• RECORDS TO USE:
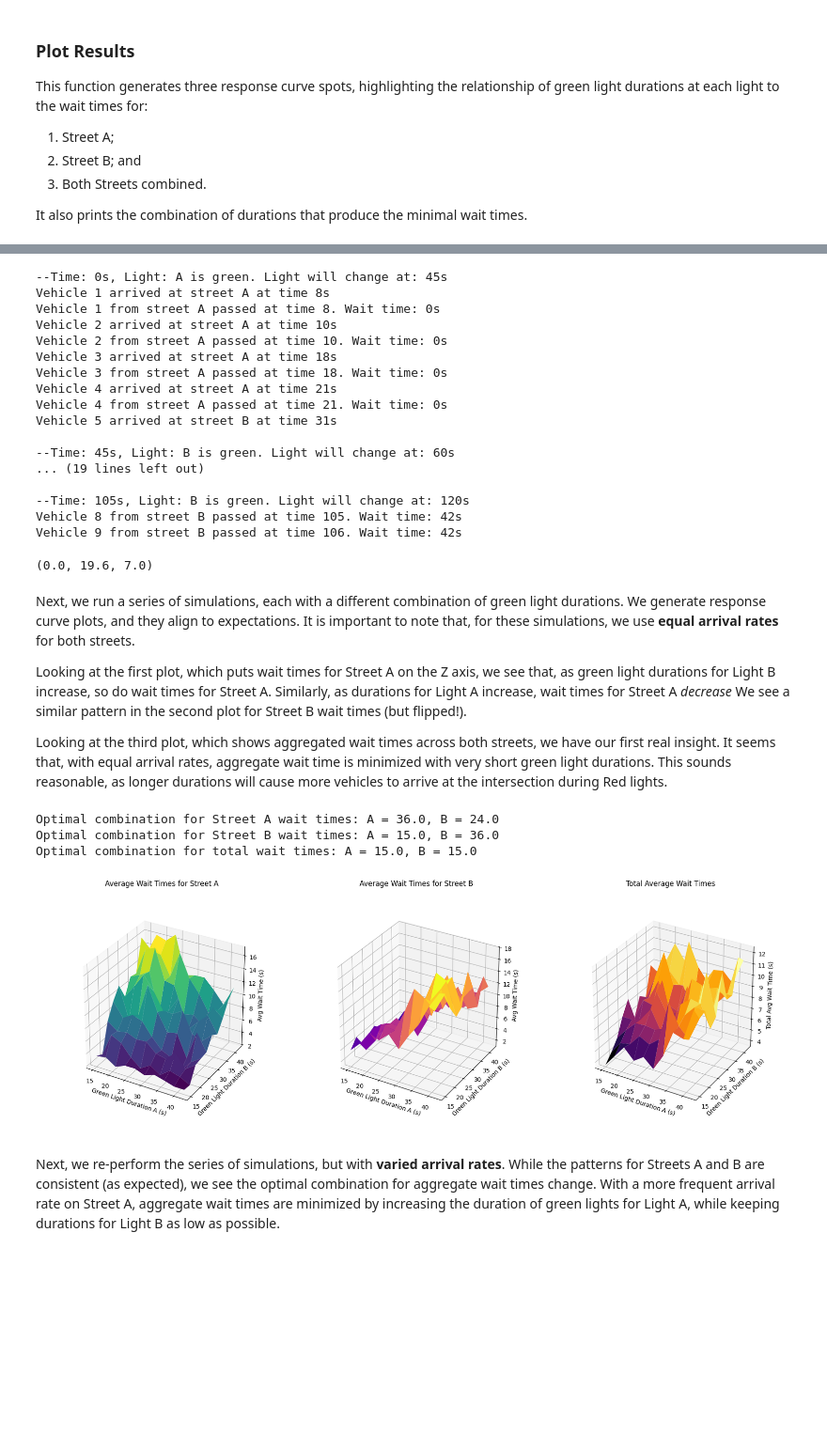
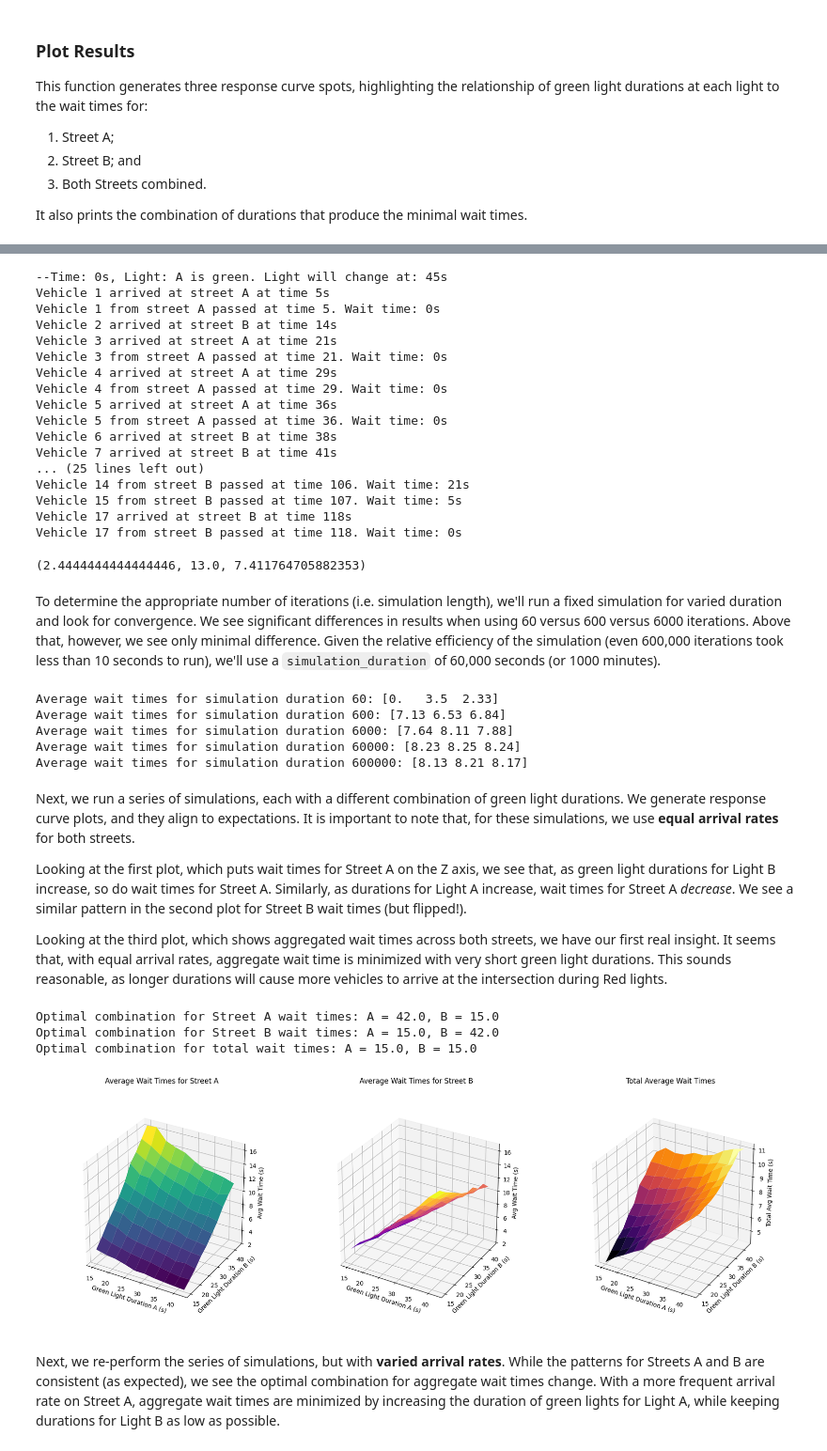
Before and after one commit to kac624/cuny, a Jupyter notebook: D604/finalProject.ipynb, the cells around one changed output, grey strips where cells are left out. Shown at 94% size. Saved outputs shown, nothing was run; the diff lists cells and outputs as text; code cells hidden in the pictures; blank space fills up the shorter version.

```diff
--- a/D604/finalProject.ipynb
+++ b/D604/finalProject.ipynb
@@ -49,7 +47,7 @@ def traffic_simulation(
 
     # Helper function to simulate vehicle arrivals
     def simulate_arrival(rate):
-        return random.random() < rate
+        return np.random.random() < rate
 
     # Create schedule of light changes
     schedule = [0]
@@ -207,58 +205,77 @@ We can see from the details below that vehicles function as expected.
 # %%
 traffic_simulation(
-    arrival_rate_A=0.05, arrival_rate_B=0.05,
+    arrival_rate_A=0.05, arrival_rate_B=0.08,
     green_light_duration_A=45, green_light_duration_B=15,
     simulation_duration=120, printing=True
 )
 # %% [output]
 --Time: 0s, Light: A is green. Light will change at: 45s
-Vehicle 1 arrived at street A at time 8s
-Vehicle 1 from street A passed at time 8. Wait time: 0s
-Vehicle 2 arrived at street A at time 10s
-Vehicle 2 from street A passed at time 10. Wait time: 0s
-Vehicle 3 arrived at street A at time 18s
-Vehicle 3 from street A passed at time 18. Wait time: 0s
-Vehicle 4 arrived at street A at time 21s
-Vehicle 4 from street A passed at time 21. Wait time: 0s
-Vehicle 5 arrived at street B at time 31s
-
---Time: 45s, Light: B is green. Light will change at: 60s
-... (19 lines left out)
-
---Time: 105s, Light: B is green. Light will change at: 120s
-Vehicle 8 from street B passed at time 105. Wait time: 42s
-Vehicle 9 from street B passed at time 106. Wait time: 42s
+Vehicle 1 arrived at street A at time 5s
+Vehicle 1 from street A passed at time 5. Wait time: 0s
+Vehicle 2 arrived at street B at time 14s
+Vehicle 3 arrived at street A at time 21s
+Vehicle 3 from street A passed at time 21. Wait time: 0s
+Vehicle 4 arrived at street A at time 29s
+Vehicle 4 from street A passed at time 29. Wait time: 0s
+Vehicle 5 arrived at street A at time 36s
+Vehicle 5 from street A passed at time 36. Wait time: 0s
+Vehicle 6 arrived at street B at time 38s
+Vehicle 7 arrived at street B at time 41s
+... (25 lines left out)
+Vehicle 14 from street B passed at time 106. Wait time: 21s
+Vehicle 15 from street B passed at time 107. Wait time: 5s
+Vehicle 17 arrived at street B at time 118s
+Vehicle 17 from street B passed at time 118. Wait time: 0s
-(0.0, 19.6, 7.0)
+(2.4444444444444446, 13.0, 7.411764705882353)
+# %% [markdown]
+To determine the appropriate number of iterations (i.e. simulation length), we'll run a fixed simulation for varied duration and look for convergence. We see significant differences in results when using 60 versus 600 versus 6000 iterations. Above that, however, we see only minimal difference. Given the relative efficiency of the simulation (even 600,000 iterations took less than 10 seconds to run), we'll use a `simulation_duration` of 60,000 seconds (or 1000 minutes).
+# %%
+results = {}
+
+for sim_duration in [60, 600, 6000, 60000, 600000]:
+    result = traffic_simulation(
+        arrival_rate_A=0.05, arrival_rate_B=0.05,
+        green_light_duration_A=30, green_light_duration_B=30,
+        simulation_duration=sim_duration, printing=False
+    )
+
+    print(f"Average wait times for simulation duration {sim_duration}: {np.round(result, 2)}")
+# %% [output]
+Average wait times for simulation duration 60: [0.   3.5  2.33]
+Average wait times for simulation duration 600: [7.13 6.53 6.84]
+Average wait times for simulation duration 6000: [7.64 8.11 7.88]
+Average wait times for simulation duration 60000: [8.23 8.25 8.24]
+Average wait times for simulation duration 600000: [8.13 8.21 8.17]
 # %% [markdown]
 Next, we run a series of simulations, each with a different combination of green light durations. We generate response curve plots, and they align to expectations. It is important to note that, for these simulations, we use **equal arrival rates** for both streets.
 
-Looking at the first plot, which puts wait times for Street A on the Z axis, we see that, as green light durations for Light B increase, so do wait times for Street A. Similarly, as durations for Light A increase, wait times for Street A *decrease* We see a similar pattern in the second plot for Street B wait times (but flipped!).
+Looking at the first plot, which puts wait times for Street A on the Z axis, we see that, as green light durations for Light B increase, so do wait times for Street A. Similarly, as durations for Light A increase, wait times for Street A *decrease*. We see a similar pattern in the second plot for Street B wait times (but flipped!).
 
 Looking at the third plot, which shows aggregated wait times across both streets, we have our first real insight. It seems that, with equal arrival rates, aggregate wait time is minimized with very short green light durations. This sounds reasonable, as longer durations will cause more vehicles to arrive at the intersection during Red lights.
 # %%
 # Parameters
 arrival_rate_A = 0.05
 arrival_rate_B = 0.05
-simulation_duration = 600
+simulation_duration = 60000
 
 # Range of green light durations to test
 green_light_durations_A = np.arange(15, 45, 3)
 green_light_durations_B = np.arange(15, 45, 3)
 
 # Run simulations
 avg_wait_times_A, avg_wait_times_B, total_avg_wait_times, durations_A, durations_B = run_simulations(
     arrival_rate_A, arrival_rate_B,
     green_light_durations_A, green_light_durations_B,
     simulation_duration
 )
 
 # Plot results
 plot_results(durations_A, durations_B, avg_wait_times_A, avg_wait_times_B, total_avg_wait_times)
 # %% [output]
-Optimal combination for Street A wait times: A = 36.0, B = 24.0
-Optimal combination for Street B wait times: A = 15.0, B = 36.0
+Optimal combination for Street A wait times: A = 42.0, B = 15.0
+Optimal combination for Street B wait times: A = 15.0, B = 42.0
 Optimal combination for total wait times: A = 15.0, B = 15.0
-[figure, old version]
+[figure, new version]
 # %% [markdown]
 Next, we re-perform the series of simulations, but with **varied arrival rates**. While the patterns for Streets A and B are consistent (as expected), we see the optimal combination for aggregate wait times change. With a more frequent arrival rate on Street A, aggregate wait times are minimized by increasing the duration of green lights for Light A, while keeping durations for Light B as low as possible.
 # %%
```
Also changed, not shown: parts of 8 cells of this notebook, 1 other file.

• EXERCISE INSTRUCTIONS: Your task is an exact printout of the records above, with no pictures.

• RESULT FOR THIS EXERCISE:
Before and after one commit to kac624/cuny, a Jupyter notebook: D604/finalProject.ipynb, the cells around one changed output, grey strips where cells are left out. Shown at 94% size. Saved outputs shown, nothing was run; the diff lists cells and outputs as text; code cells hidden in the pictures; blank space fills up the shorter version.

```diff
--- a/D604/finalProject.ipynb
+++ b/D604/finalProject.ipynb
@@ -49,7 +47,7 @@ def traffic_simulation(
 
     # Helper function to simulate vehicle arrivals
     def simulate_arrival(rate):
-        return random.random() < rate
+        return np.random.random() < rate
 
     # Create schedule of light changes
     schedule = [0]
@@ -207,58 +205,77 @@ We can see from the details below that vehicles function as expected.
 # %%
 traffic_simulation(
-    arrival_rate_A=0.05, arrival_rate_B=0.05,
+    arrival_rate_A=0.05, arrival_rate_B=0.08,
     green_light_duration_A=45, green_light_duration_B=15,
     simulation_duration=120, printing=True
 )
 # %% [output]
 --Time: 0s, Light: A is green. Light will change at: 45s
-Vehicle 1 arrived at street A at time 8s
-Vehicle 1 from street A passed at time 8. Wait time: 0s
-Vehicle 2 arrived at street A at time 10s
-Vehicle 2 from street A passed at time 10. Wait time: 0s
-Vehicle 3 arrived at street A at time 18s
-Vehicle 3 from street A passed at time 18. Wait time: 0s
-Vehicle 4 arrived at street A at time 21s
-Vehicle 4 from street A passed at time 21. Wait time: 0s
-Vehicle 5 arrived at street B at time 31s
-
---Time: 45s, Light: B is green. Light will change at: 60s
-... (19 lines left out)
-
---Time: 105s, Light: B is green. Light will change at: 120s
-Vehicle 8 from street B passed at time 105. Wait time: 42s
-Vehicle 9 from street B passed at time 106. Wait time: 42s
+Vehicle 1 arrived at street A at time 5s
+Vehicle 1 from street A passed at time 5. Wait time: 0s
+Vehicle 2 arrived at street B at time 14s
+Vehicle 3 arrived at street A at time 21s
+Vehicle 3 from street A passed at time 21. Wait time: 0s
+Vehicle 4 arrived at street A at time 29s
+Vehicle 4 from street A passed at time 29. Wait time: 0s
+Vehicle 5 arrived at street A at time 36s
+Vehicle 5 from street A passed at time 36. Wait time: 0s
+Vehicle 6 arrived at street B at time 38s
+Vehicle 7 arrived at street B at time 41s
+... (25 lines left out)
+Vehicle 14 from street B passed at time 106. Wait time: 21s
+Vehicle 15 from street B passed at time 107. Wait time: 5s
+Vehicle 17 arrived at street B at time 118s
+Vehicle 17 from street B passed at time 118. Wait time: 0s
-(0.0, 19.6, 7.0)
+(2.4444444444444446, 13.0, 7.411764705882353)
+# %% [markdown]
+To determine the appropriate number of iterations (i.e. simulation length), we'll run a fixed simulation for varied duration and look for convergence. We see significant differences in results when using 60 versus 600 versus 6000 iterations. Above that, however, we see only minimal difference. Given the relative efficiency of the simulation (even 600,000 iterations took less than 10 seconds to run), we'll use a `simulation_duration` of 60,000 seconds (or 1000 minutes).
+# %%
+results = {}
+
+for sim_duration in [60, 600, 6000, 60000, 600000]:
+    result = traffic_simulation(
+        arrival_rate_A=0.05, arrival_rate_B=0.05,
+        green_light_duration_A=30, green_light_duration_B=30,
+        simulation_duration=sim_duration, printing=False
+    )
+
+    print(f"Average wait times for simulation duration {sim_duration}: {np.round(result, 2)}")
+# %% [output]
+Average wait times for simulation duration 60: [0.   3.5  2.33]
+Average wait times for simulation duration 600: [7.13 6.53 6.84]
+Average wait times for simulation duration 6000: [7.64 8.11 7.88]
+Average wait times for simulation duration 60000: [8.23 8.25 8.24]
+Average wait times for simulation duration 600000: [8.13 8.21 8.17]
 # %% [markdown]
 Next, we run a series of simulations, each with a different combination of green light durations. We generate response curve plots, and they align to expectations. It is important to note that, for these simulations, we use **equal arrival rates** for both streets.
 
-Looking at the first plot, which puts wait times for Street A on the Z axis, we see that, as green light durations for Light B increase, so do wait times for Street A. Similarly, as durations for Light A increase, wait times for Street A *decrease* We see a similar pattern in the second plot for Street B wait times (but flipped!).
+Looking at the first plot, which puts wait times for Street A on the Z axis, we see that, as green light durations for Light B increase, so do wait times for Street A. Similarly, as durations for Light A increase, wait times for Street A *decrease*. We see a similar pattern in the second plot for Street B wait times (but flipped!).
 
 Looking at the third plot, which shows aggregated wait times across both streets, we have our first real insight. It seems that, with equal arrival rates, aggregate wait time is minimized with very short green light durations. This sounds reasonable, as longer durations will cause more vehicles to arrive at the intersection during Red lights.
 # %%
 # Parameters
 arrival_rate_A = 0.05
 arrival_rate_B = 0.05
-simulation_duration = 600
+simulation_duration = 60000
 
 # Range of green light durations to test
 green_light_durations_A = np.arange(15, 45, 3)
 green_light_durations_B = np.arange(15, 45, 3)
 
 # Run simulations
 avg_wait_times_A, avg_wait_times_B, total_avg_wait_times, durations_A, durations_B = run_simulations(
     arrival_rate_A, arrival_rate_B,
     green_light_durations_A, green_light_durations_B,
     simulation_duration
 )
 
 # Plot results
 plot_results(durations_A, durations_B, avg_wait_times_A, avg_wait_times_B, total_avg_wait_times)
 # %% [output]
-Optimal combination for Street A wait times: A = 36.0, B = 24.0
-Optimal combination for Street B wait times: A = 15.0, B = 36.0
+Optimal combination for Street A wait times: A = 42.0, B = 15.0
+Optimal combination for Street B wait times: A = 15.0, B = 42.0
 Optimal combination for total wait times: A = 15.0, B = 15.0
-[figure, old version]
+[figure, new version]
 # %% [markdown]
 Next, we re-perform the series of simulations, but with **varied arrival rates**. While the patterns for Streets A and B are consistent (as expected), we see the optimal combination for aggregate wait times change. With a more frequent arrival rate on Street A, aggregate wait times are minimized by increasing the duration of green lights for Light A, while keeping durations for Light B as low as possible.
 # %%
```
Also changed, not shown: parts of 8 cells of this notebook, 1 other file.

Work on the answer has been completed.